◆ **What to work on**
Please return every line below that contains the string "docs".

◆ **Material provided**
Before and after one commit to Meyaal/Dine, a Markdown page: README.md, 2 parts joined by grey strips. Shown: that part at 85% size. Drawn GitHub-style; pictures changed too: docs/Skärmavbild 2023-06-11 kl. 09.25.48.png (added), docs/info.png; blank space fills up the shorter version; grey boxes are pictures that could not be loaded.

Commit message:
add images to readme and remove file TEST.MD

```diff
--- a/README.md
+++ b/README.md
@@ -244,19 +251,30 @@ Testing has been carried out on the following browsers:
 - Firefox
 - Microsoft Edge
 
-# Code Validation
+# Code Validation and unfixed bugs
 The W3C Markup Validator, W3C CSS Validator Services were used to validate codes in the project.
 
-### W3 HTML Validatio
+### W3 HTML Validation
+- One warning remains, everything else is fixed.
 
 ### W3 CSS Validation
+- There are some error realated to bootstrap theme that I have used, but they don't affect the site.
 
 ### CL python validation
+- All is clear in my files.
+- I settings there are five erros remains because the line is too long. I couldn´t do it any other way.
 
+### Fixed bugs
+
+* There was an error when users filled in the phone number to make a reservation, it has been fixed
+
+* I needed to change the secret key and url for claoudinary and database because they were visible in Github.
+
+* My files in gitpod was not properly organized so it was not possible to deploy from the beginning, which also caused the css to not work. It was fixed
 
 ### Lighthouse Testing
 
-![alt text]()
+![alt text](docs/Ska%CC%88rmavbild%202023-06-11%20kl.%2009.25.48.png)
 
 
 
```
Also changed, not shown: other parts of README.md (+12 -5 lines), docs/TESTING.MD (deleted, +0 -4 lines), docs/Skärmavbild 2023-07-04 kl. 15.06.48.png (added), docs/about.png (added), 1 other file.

◆ **Exercise answer**
Before and after one commit to Meyaal/Dine, a Markdown page: README.md, 2 parts joined by grey strips. Shown: that part at 85% size. Drawn GitHub-style; pictures changed too: docs/Skärmavbild 2023-06-11 kl. 09.25.48.png (added), docs/info.png; blank space fills up the shorter version; grey boxes are pictures that could not be loaded.
+![alt text](docs/Ska%CC%88rmavbild%202023-06-11%20kl.%2009.25.48.png)
Also changed, not shown: other parts of README.md (+12 -5 lines), docs/TESTING.MD (deleted, +0 -4 lines), docs/Skärmavbild 2023-07-04 kl. 15.06.48.png (added), docs/about.png (added), 1 other file.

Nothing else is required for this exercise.